I started jamming at the local UC (Berkeley) campus in Sproul Plaza in 1978, and met several drummers who I am still playing and associated with today. My first teacher in California was Simbo. I met Simbo through Jerry who is now deceased, but at the time was a regular out there. Simbo introduced the Bay Area or at least the local drum scene to the djembe which, for all intents and purposes, was not in use yet. He tried to convince the conga drummers to expand their horizons and try different forms of music. He would entice them to parties that had food (they were nearly always broke, hungry, horny and looking to get high). After he got them stoned, he would form them into various groups such as all-vocal units or miscellaneous percussion ensembles, including one with only tuned-bells.
Simbo would experiment with traditional concepts and arrangements, for which he was heavily criticized. Later, the same critics played what he had developed when they heard the Cubans doing them. He was ahead of his time. He orchestrated beautiful African-inspired and Afro-Cuban pieces. An innovator and genius, Simbo was a pioneer in composing such music. He sparked an idea that I materialized, which was to fuse African with Western music. I had the Western instruments play percussive rhythms and blended the traditional chants with Western harmonies , the result being a gentle fusion of East and West.
My next major influence was John Amira, who lived in New York. I studied traditional Afro-Haitian and Afro-Cuban with him in Manhattan. In 1985 I took my first trip to Havana, Cuba to study with the legendary Pello El Afrokan. Ten years later, I returned, it being such fertile ground for learning.
I was traveling to Santa Cruz, California a lot in those days. Marion, the African dance teacher who I was working with, hired me to organize the undisciplined drum scene there.
At drum classes on the hill at Santa Cruz College, I put people in a circle (like Nuru had) so they would have to look at each other, as opposed to having them sit in a straight line. One of my students, Arthur Hull, has achieved positive results and great success with this method, often in the corporate world, where he stresses a ‘teamwork’ concept.
I met Pedro De Jesus in Santa Cruz around this time. Developing an interest in Santeria, I was initiated (‘made saint’) into the religion in 1988. Meanwhile, I studied Afro-Cuban rhythms and culture with a variety of teachers, including Rajinio Jimenez. During this era I contributed percussion on 25 albums spanning the musical spectrum, worked with Mickey Hart on recordings and projects and, while under contract to Narada Records, produced four of my own CD’s.
In 1995 I went to Cuba for a second time and studied bata and rumba; but this time in Matanzas, the cultural hotbed of traditional Afro-Cuban folk music.

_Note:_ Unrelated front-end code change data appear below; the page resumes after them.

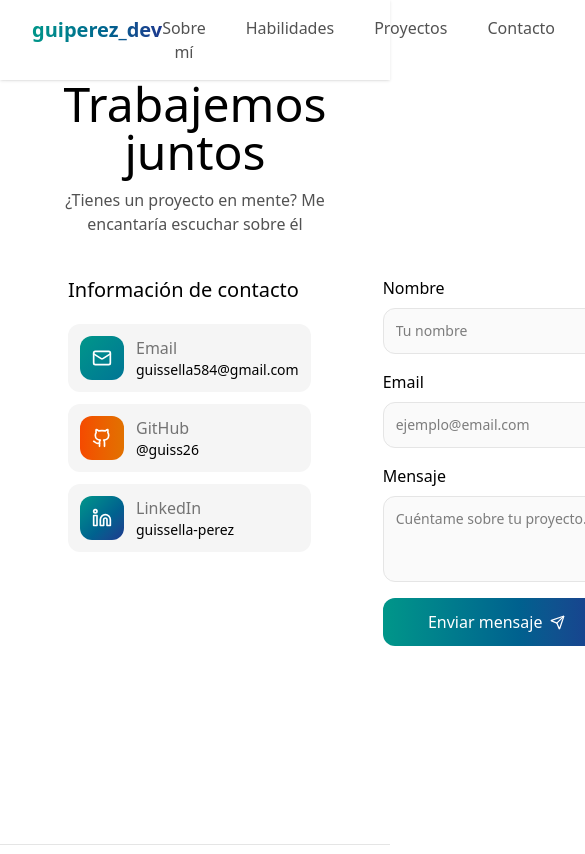
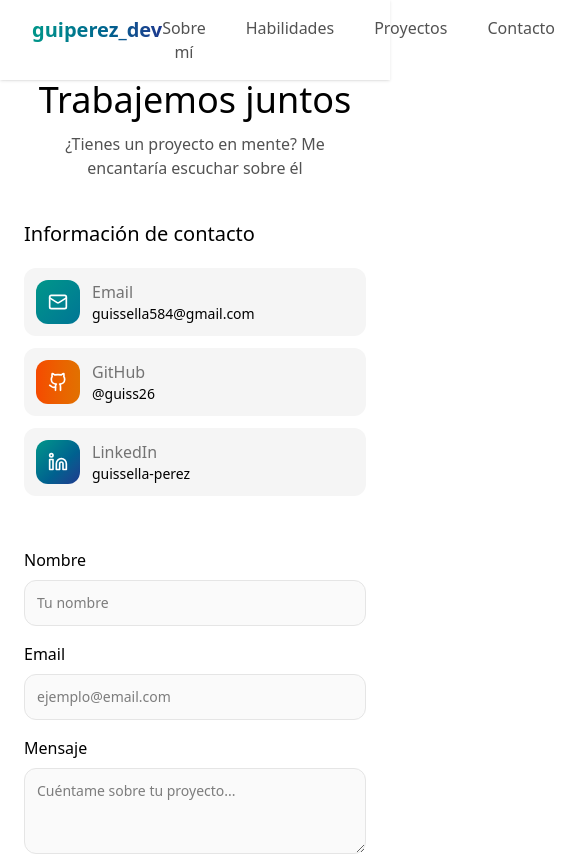
Before and after one commit to guiss26/portafolio-guissella, a React (Vite) app: page /Contact in a window 390 px wide. Shown: the top 854 px of the page, 585 px wide, since content can reach past the window. Built offline with nearby package versions, Linux system fonts and the light colour scheme.

Commit message:
feat(contact): add responsive layout to contact section

```diff
--- a/src/sections/Contact.jsx
+++ b/src/sections/Contact.jsx
@@ -33,12 +33,13 @@ export default function Contact() {
 
     return (
         <>
-            <section id='contact' className="bg-white min-h-screen py-20 px-10">
+            <section id='contact' className="bg-white min-h-screen py-20 px-6 md:px-10">
                 <form id='form' onSubmit={onSubmit} method='POST'>
-                    <h2 className='text-5xl pb-3'>Trabajemos juntos</h2>
+                    <h2 className='text-4xl md:text-5xl pb-3'>Trabajemos juntos</h2>
                     <p className='text-neutral-600'>¿Tienes un proyecto en mente? Me encantaría escuchar sobre él</p>
-                    <div className='flex justify-between w-full gap-11 mt-10'>
-                        <fieldset className='w-full px-7 py-5'>
+
+                    <div className='flex flex-col md:flex-row justify-between w-full gap-8 md:gap-11 mt-10'>
+                        <fieldset className='w-full md:w-1/2 px-0 md:px-7 py-5'>
                             <legend className='font-medium text-xl text-left'>Información de contacto</legend>
 
                             <div className='flex flex-col gap-3 text-left'>
@@ -74,9 +75,9 @@ export default function Contact() {
                             </div>
                         </fieldset>
 
-                        {/* Datos usuario */}
-                        <fieldset className='w-full text-left flex flex-col gap-4'>
-                            <div className='flex flex-col '>
+                        {/* Formulario */}
+                        <fieldset className='w-full md:w-1/2 text-left flex flex-col gap-4'>
+                            <div className='flex flex-col'>
                                 <label htmlFor="name" className='mb-2'>Nombre</label>
                                 <input id='name' name='name' type="text" className='bg-neutral-50 p-3 border border-neutral-200 rounded-xl text-sm' placeholder='Tu nombre' required />
                             </div>
@@ -92,7 +93,12 @@ export default function Contact() {
                             </div>
 
                             <button type='submit' className='bg-linear-to-r from-teal-600 to-blue-900 text-white rounded-xl hover:shadow-lg transition-shadow flex items-center justify-center p-3 gap-2' disabled={loading}>{loading ? 'Enviando...' : 'Enviar mensaje'}<Send className='text-white' size={15} /> </button>
-                            <p>{result}</p>
+                            {/* <p>{result}</p> */}
+                            {result && (
+                            <p className={`text-sm text-center ${result.includes('❌') ? 'text-red-500' : 'text-teal-600'}`}>
+                                {result}
+                            </p>
+                        )}
                         </fieldset>
                     </div>
                 </form>
```
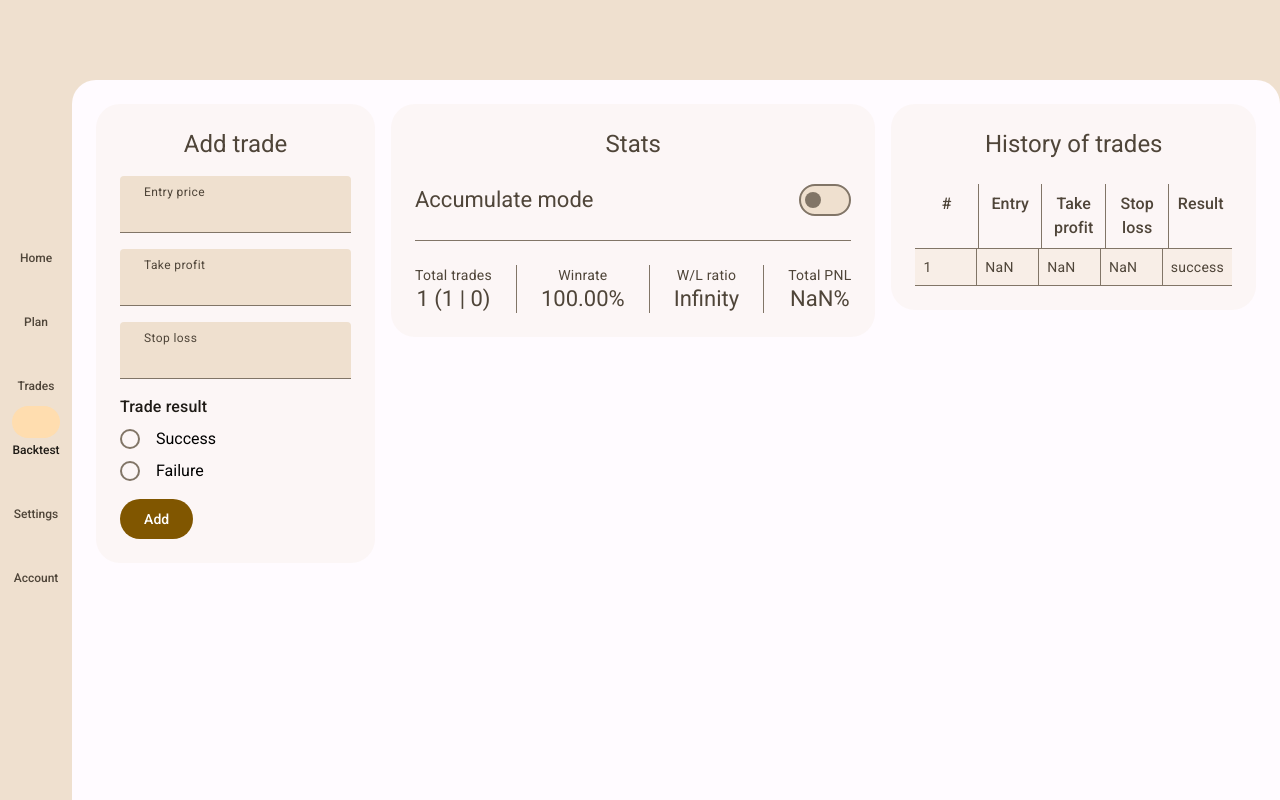
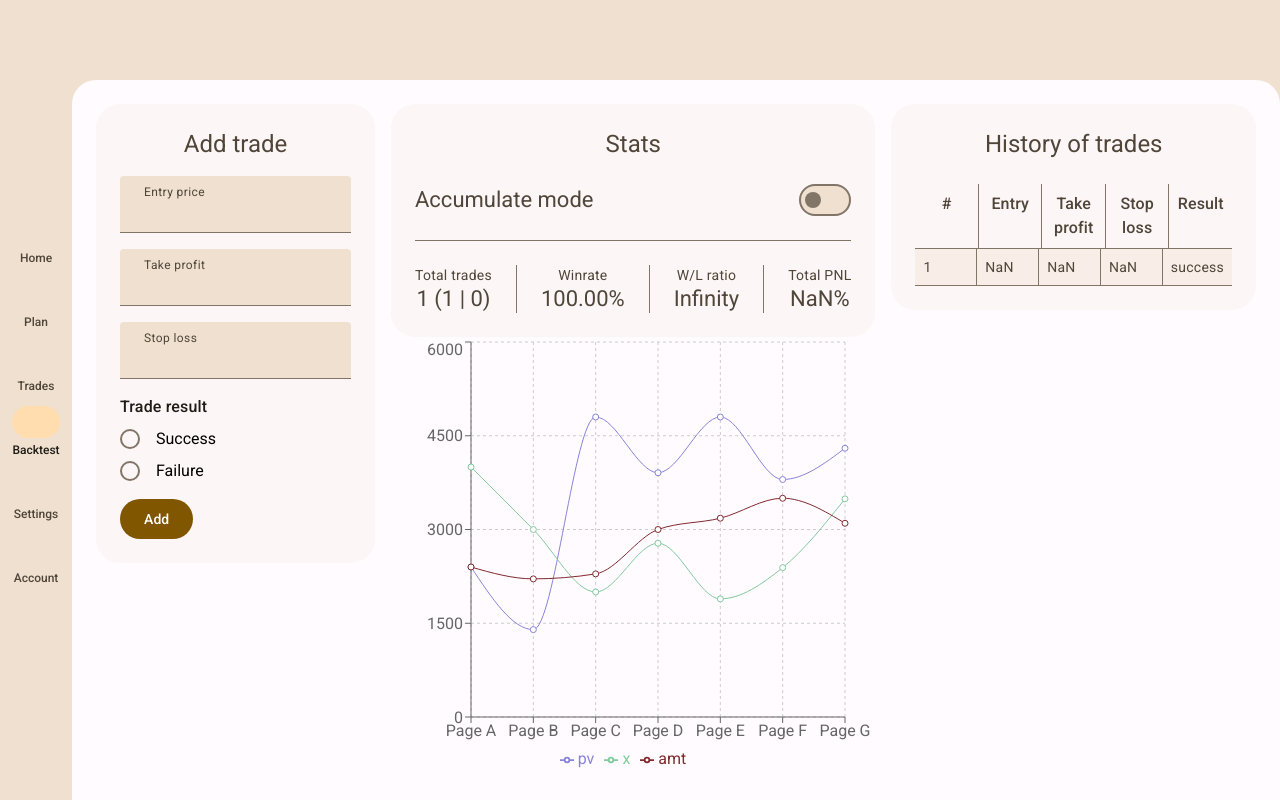
Before and after one commit to 7evenUp/trading-plan, a React (Vite) app: page /backtest in a window 1280 px wide. Both pictures are taken after typing "Sample", "Sample", "Sample" into the empty fields and a click on the button "Add". Built offline with nearby package versions, Linux system fonts and the light colour scheme; some icons are missing.

Commit message:
Simple chart example

```diff
--- a/src/routes/Backtest.tsx
+++ b/src/routes/Backtest.tsx
@@ -7,6 +7,53 @@ import {
   selectWinsAndFailsAmount,
 } from "../redux/backtest/selectors";
 import { useAppSelector } from "../redux/hooks";
+
+import { LineChart, Line, XAxis, YAxis, CartesianGrid, Tooltip, Legend, ResponsiveContainer } from 'recharts';
+
+const data = [
+  {
+    name: 'Page A',
+    x: 4000,
+    pv: 2400,
+    amt: 2400,
+  },
+  {
+    name: 'Page B',
+    x: 3000,
+    pv: 1398,
+    amt: 2210,
+  },
+  {
+    name: 'Page C',
+    x: 2000,
+    pv: 4800,
+    amt: 2290,
+  },
+  {
+    name: 'Page D',
+    x: 2780,
+    pv: 3908,
+    amt: 3000,
+  },
+  {
+    name: 'Page E',
+    x: 1890,
+    pv: 4800,
+    amt: 3181,
+  },
+  {
+    name: 'Page F',
+    x: 2390,
+    pv: 3800,
+    amt: 3500,
+  },
+  {
+    name: 'Page G',
+    x: 3490,
+    pv: 4300,
+    amt: 3100,
+  },
+];
 
 const Backtest = () => {
   const [isAccumulate, setIsAccumulate] = useState(false);
@@ -26,6 +73,7 @@ const Backtest = () => {
 
       {backtest.length ? (
         <>
+        <div className="flex flex-col">
           <Card>
             <h3 className="text-2xl text-onSurfaceVariant text-center mb-6">
               Stats
@@ -69,6 +117,30 @@ const Backtest = () => {
               </div>
             </div>
           </Card>
+
+          <ResponsiveContainer width="100%" height="100%">
+        <LineChart
+          width={500}
+          height={300}
+          data={data}
+          margin={{
+            top: 5,
+            right: 30,
+            left: 20,
+            bottom: 5,
+          }}
+        >
+          <CartesianGrid strokeDasharray="3 3" />
+          <XAxis dataKey="name" />
+          <YAxis />
+          <Tooltip />
+          <Legend />
+          <Line type="monotone" dataKey="pv" stroke="#8884d8" activeDot={{ r: 6 }} />
+          <Line type="monotone" dataKey="x" stroke="#82ca9d" />
+          <Line type="monotone" dataKey="amt" stroke="#822a2d" />
+        </LineChart>
+      </ResponsiveContainer>
+          </div>
 
           <Card className="flex-1">
             <h3 className="text-2xl text-onSurfaceVariant text-center mb-6">
```
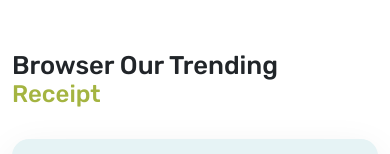
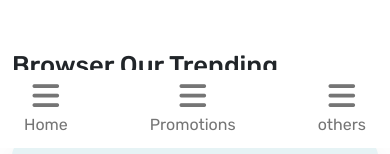
Before and after one commit to elangyudha280/test-elemesid-elang-yudha-rakasiwi, a React (Vite) app: page / in a window 390 px wide. Shown: the part 696-850 px from the top of the page. Built offline with nearby package versions, Linux system fonts and the light colour scheme.

Commit message:
selesai component footer mobile

```diff
--- a/src/App.jsx
+++ b/src/App.jsx
@@ -15,6 +15,7 @@ import Footer from "./component/footer"
 
 // import component footer copy right
 import FooterCopyRight from "./component/footerCopyRight"
+import FooterMobile from "./component/footerMobile"
 
 
 
@@ -38,6 +39,9 @@ function App() {
 
         {/* component footer copy right */}
         <FooterCopyRight/>
+
+        {/* footer Mobile */}
+        <FooterMobile/>
     </div>
   )
 }
--- a/src/assets/css/index.css
+++ b/src/assets/css/index.css
@@ -524,6 +524,12 @@
   place-items: center;
 }
 
+.footer-mobile {
+  width: 100%;
+  height: auto;
+  display: none;
+}
+
 @media screen and (max-width: 1000px) {
   .container-jumbotron {
     grid-template-columns: 1fr;
@@ -567,15 +573,37 @@
     margin-bottom: 3em;
   }
   .btn-all-receipt {
-    margin-bottom: 3em;
+    margin-bottom: 160px;
   }
   .footer {
     display: none;
+  }
+  .copy-right {
+    display: none;
+  }
+  .footer-mobile {
+    background: white;
+    display: flex;
+    justify-content: space-between;
+    align-items: center;
+    padding: 0.7em 1.5em;
+  }
+  .footer-mobile .nav-footer-mobile {
+    cursor: pointer;
+    display: flex;
+    gap: 0.1em;
+    flex-direction: column;
+    color: rgb(117, 117, 117);
+  }
+  .footer-mobile .nav-footer-mobile i {
+    font-size: 1.9em;
+    text-align: center;
   }
 }
 @media screen and (max-width: 550px) {
   .container-card-trending {
     grid-template-columns: 1fr;
+    margin-bottom: 180px;
   }
   .container-btn-all-receipt {
     display: none;
--- a/src/assets/css/index.scss
+++ b/src/assets/css/index.scss
@@ -670,6 +670,16 @@ $text-color:(
     display: grid;
     place-items: center;
 }
+
+
+// footer mobile
+.footer-mobile{
+    width: 100%;
+    height: auto;
+    display: none;
+}
+
+
 // media for < 1000px
 @media screen and (max-width:1000px) {
 
@@ -738,19 +748,50 @@ $text-color:(
     }
 
     .btn-all-receipt{
-        margin-bottom: 3em;
+        margin-bottom: 160px;
     }
 
     // footer 768px
     .footer{
         display: none;
     }
+
+    // footer copyright < 768px
+    .copy-right{
+        display: none;
+    }
+
+
+    // footer mobile < 768px
+
+    // footer mobile
+.footer-mobile{
+    background: white;
+    display: flex;
+    justify-content: space-between;
+    align-items: center;
+    padding: 0.7em 1.5em;
+
+    // nav footer mobile
+    .nav-footer-mobile{
+        cursor: pointer;
+        display: flex;
+        gap: 0.1em;
+        flex-direction: column;
+        color: map-get($text-color, 'gray' );
+        i{
+            font-size: 1.9em;
+            text-align: center;
+        }
+    }
+}
 }
 
 @media screen  and (max-width:550px){
 
     .container-card-trending{
         grid-template-columns: 1fr ;
+        margin-bottom: 180px;
     }
 
     .container-btn-all-receipt{
--- a/src/component/footerMobile.jsx
+++ b/src/component/footerMobile.jsx
@@ -0,0 +1,24 @@
+
+
+
+const FooterMobile  = ()=>{
+    return (
+        <footer className="footer-mobile fixed-bottom">
+              <div className="nav-footer-mobile">
+                <i className="fa-solid fa-bars"></i>
+                    Home
+              </div>
+              <div className="nav-footer-mobile">
+                <i className="fa-solid fa-bars"></i>
+                    Promotions
+              </div>
+              <div className="nav-footer-mobile">
+                <i className="fa-solid fa-bars"></i>
+                    others
+              </div>
+
+        </footer>
+    )
+}
+
+export default FooterMobile;
```
Also changed, not shown: 1 other file (tests, documents, lock files or other folders).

Around 1996 I began formal West African djembe and dundun training when a new wave of percussionists, many my students’ students, entered my social sphere. They were friendly, knowledgeable and open-minded, unusual in the highly-competitive, macho drum scene. Initially suspicious of and hesitant toward them, I inevitably embraced them and have recorded, performed and fraternized with them ever since.
In Hawaii from 1999-2001 we created a beautiful little drum and dance community. We were able to invite many illustrious African teachers who remarked that Maui reminded them of home.
In the last ten years I have travelled to Puerto Rico, Brazil, Cuba and West Africa studying, documenting and sharing rhythms, music and songs.
I must conclude, after this ongoing privileged musical journey, that it’s not necessarily how good you play but the spirit you invest in what you do. Your intention and connection to your soul and the joy and enthusiasm you bring to The Circle are essential.